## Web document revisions
────────────────────
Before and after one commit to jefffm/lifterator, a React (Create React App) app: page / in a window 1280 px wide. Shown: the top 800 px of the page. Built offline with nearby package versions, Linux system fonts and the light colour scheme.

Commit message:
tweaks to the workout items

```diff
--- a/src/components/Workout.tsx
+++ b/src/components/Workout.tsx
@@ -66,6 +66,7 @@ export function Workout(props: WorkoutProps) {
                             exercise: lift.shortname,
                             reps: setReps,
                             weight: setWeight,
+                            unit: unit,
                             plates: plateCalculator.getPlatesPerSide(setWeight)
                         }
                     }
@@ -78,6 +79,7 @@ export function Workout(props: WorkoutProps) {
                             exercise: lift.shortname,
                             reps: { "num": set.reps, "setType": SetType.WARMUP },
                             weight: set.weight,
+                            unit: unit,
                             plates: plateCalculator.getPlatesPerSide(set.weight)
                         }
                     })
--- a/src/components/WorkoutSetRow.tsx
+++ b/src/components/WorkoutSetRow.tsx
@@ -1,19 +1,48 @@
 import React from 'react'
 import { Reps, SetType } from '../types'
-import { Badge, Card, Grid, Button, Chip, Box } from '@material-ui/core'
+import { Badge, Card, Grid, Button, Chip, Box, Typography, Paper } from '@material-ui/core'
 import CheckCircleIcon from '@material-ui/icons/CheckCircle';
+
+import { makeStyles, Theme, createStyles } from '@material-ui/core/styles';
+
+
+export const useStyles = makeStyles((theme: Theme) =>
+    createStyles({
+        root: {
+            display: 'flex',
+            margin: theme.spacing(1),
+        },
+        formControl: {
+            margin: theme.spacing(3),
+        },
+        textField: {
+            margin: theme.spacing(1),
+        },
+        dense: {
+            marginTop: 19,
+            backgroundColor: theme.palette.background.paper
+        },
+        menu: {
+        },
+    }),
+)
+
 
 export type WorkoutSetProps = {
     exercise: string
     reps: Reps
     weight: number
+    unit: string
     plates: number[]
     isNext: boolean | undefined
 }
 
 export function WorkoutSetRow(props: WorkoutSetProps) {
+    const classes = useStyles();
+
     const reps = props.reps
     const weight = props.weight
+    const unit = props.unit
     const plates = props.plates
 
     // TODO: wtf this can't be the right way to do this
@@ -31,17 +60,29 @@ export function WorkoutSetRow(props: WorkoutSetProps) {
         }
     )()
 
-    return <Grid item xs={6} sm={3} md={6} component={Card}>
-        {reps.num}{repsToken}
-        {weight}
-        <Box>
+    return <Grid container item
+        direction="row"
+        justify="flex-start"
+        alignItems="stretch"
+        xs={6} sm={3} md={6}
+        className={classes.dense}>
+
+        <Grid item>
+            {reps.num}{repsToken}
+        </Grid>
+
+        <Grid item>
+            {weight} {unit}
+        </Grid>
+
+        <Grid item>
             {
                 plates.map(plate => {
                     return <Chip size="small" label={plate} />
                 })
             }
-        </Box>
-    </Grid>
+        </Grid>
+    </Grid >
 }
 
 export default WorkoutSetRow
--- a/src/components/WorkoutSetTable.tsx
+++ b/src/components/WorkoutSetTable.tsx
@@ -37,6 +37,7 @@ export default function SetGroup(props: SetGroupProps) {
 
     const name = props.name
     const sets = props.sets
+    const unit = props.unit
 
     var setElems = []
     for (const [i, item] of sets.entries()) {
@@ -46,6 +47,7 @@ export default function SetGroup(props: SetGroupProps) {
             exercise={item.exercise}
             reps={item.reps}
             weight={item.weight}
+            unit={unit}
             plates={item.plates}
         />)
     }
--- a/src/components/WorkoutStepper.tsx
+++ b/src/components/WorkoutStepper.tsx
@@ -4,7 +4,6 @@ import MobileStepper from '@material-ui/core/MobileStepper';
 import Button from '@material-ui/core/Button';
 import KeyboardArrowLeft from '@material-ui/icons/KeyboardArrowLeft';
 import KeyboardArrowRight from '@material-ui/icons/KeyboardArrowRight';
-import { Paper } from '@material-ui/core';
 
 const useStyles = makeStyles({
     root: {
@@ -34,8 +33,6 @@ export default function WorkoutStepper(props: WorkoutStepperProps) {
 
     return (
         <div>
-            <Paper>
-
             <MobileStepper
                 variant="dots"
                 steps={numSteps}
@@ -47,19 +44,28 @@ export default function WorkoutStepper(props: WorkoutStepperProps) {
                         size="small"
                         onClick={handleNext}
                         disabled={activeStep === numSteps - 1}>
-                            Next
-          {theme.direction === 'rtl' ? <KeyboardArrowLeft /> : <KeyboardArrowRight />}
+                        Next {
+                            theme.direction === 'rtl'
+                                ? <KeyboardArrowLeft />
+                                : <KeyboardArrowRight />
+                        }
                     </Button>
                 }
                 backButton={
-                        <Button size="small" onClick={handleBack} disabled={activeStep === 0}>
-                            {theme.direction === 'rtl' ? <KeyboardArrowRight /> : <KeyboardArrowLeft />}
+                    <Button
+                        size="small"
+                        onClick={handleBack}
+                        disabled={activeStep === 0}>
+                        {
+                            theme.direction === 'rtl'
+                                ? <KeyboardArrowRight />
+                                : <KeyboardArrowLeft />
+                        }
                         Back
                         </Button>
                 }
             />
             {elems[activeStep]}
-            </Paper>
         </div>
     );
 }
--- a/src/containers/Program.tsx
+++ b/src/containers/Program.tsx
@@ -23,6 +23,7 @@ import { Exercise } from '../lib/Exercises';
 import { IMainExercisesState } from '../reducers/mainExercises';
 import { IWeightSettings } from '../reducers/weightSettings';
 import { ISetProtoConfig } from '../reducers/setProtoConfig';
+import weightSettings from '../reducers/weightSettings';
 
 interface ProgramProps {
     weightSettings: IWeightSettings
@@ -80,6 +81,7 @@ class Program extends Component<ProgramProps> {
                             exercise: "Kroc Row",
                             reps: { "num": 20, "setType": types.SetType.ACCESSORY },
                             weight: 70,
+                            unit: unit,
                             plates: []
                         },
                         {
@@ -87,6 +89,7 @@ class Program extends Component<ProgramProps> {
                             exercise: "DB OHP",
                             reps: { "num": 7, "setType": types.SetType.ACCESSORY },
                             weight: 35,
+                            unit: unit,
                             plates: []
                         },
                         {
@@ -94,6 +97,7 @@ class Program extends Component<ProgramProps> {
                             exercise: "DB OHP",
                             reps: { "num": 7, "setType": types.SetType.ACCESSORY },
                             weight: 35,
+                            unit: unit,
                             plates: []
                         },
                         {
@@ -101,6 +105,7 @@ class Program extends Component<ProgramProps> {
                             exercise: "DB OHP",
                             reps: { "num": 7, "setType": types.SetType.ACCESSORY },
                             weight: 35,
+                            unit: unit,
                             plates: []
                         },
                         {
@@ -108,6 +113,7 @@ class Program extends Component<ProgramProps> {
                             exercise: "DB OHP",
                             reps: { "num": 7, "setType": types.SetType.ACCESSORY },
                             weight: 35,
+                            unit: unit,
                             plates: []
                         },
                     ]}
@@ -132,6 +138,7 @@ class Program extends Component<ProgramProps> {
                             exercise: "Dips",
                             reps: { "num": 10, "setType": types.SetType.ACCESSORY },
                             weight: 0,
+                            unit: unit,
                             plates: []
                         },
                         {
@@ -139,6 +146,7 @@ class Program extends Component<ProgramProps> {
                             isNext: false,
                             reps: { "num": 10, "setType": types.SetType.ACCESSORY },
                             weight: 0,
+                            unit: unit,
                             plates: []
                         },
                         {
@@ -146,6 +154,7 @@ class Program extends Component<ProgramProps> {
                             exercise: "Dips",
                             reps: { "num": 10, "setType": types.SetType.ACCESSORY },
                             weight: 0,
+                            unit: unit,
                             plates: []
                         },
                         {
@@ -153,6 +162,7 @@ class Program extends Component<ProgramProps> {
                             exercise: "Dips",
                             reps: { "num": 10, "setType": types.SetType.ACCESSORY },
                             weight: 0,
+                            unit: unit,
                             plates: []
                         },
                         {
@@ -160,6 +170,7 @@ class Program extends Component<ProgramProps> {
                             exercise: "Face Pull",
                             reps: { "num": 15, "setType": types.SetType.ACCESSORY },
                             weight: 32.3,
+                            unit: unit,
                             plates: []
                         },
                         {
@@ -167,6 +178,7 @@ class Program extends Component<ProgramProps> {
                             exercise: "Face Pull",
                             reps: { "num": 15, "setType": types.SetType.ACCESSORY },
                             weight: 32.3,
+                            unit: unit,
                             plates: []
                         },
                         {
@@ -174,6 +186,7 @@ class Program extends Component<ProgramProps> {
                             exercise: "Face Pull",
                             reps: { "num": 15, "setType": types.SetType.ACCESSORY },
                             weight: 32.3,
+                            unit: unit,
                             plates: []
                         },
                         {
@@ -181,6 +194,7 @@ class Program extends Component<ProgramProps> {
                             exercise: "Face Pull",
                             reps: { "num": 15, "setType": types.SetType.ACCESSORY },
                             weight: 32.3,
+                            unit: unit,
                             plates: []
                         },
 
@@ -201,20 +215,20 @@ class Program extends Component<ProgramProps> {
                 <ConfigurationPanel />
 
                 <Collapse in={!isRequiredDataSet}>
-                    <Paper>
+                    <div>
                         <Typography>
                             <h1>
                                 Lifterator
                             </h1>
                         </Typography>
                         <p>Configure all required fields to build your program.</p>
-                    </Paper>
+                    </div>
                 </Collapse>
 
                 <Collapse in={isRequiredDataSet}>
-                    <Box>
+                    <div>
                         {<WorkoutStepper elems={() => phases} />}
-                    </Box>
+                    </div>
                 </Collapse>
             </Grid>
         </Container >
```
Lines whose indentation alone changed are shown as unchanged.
────────────────────
## PROBLEM TO SOLVE
When a line of the data holds the string "disabled", pick it out and copy it.

## SOLVED PROBLEM
                         disabled={activeStep === numSteps - 1}>
-                        <Button size="small" onClick={handleBack} disabled={activeStep === 0}>
+                        disabled={activeStep === 0}>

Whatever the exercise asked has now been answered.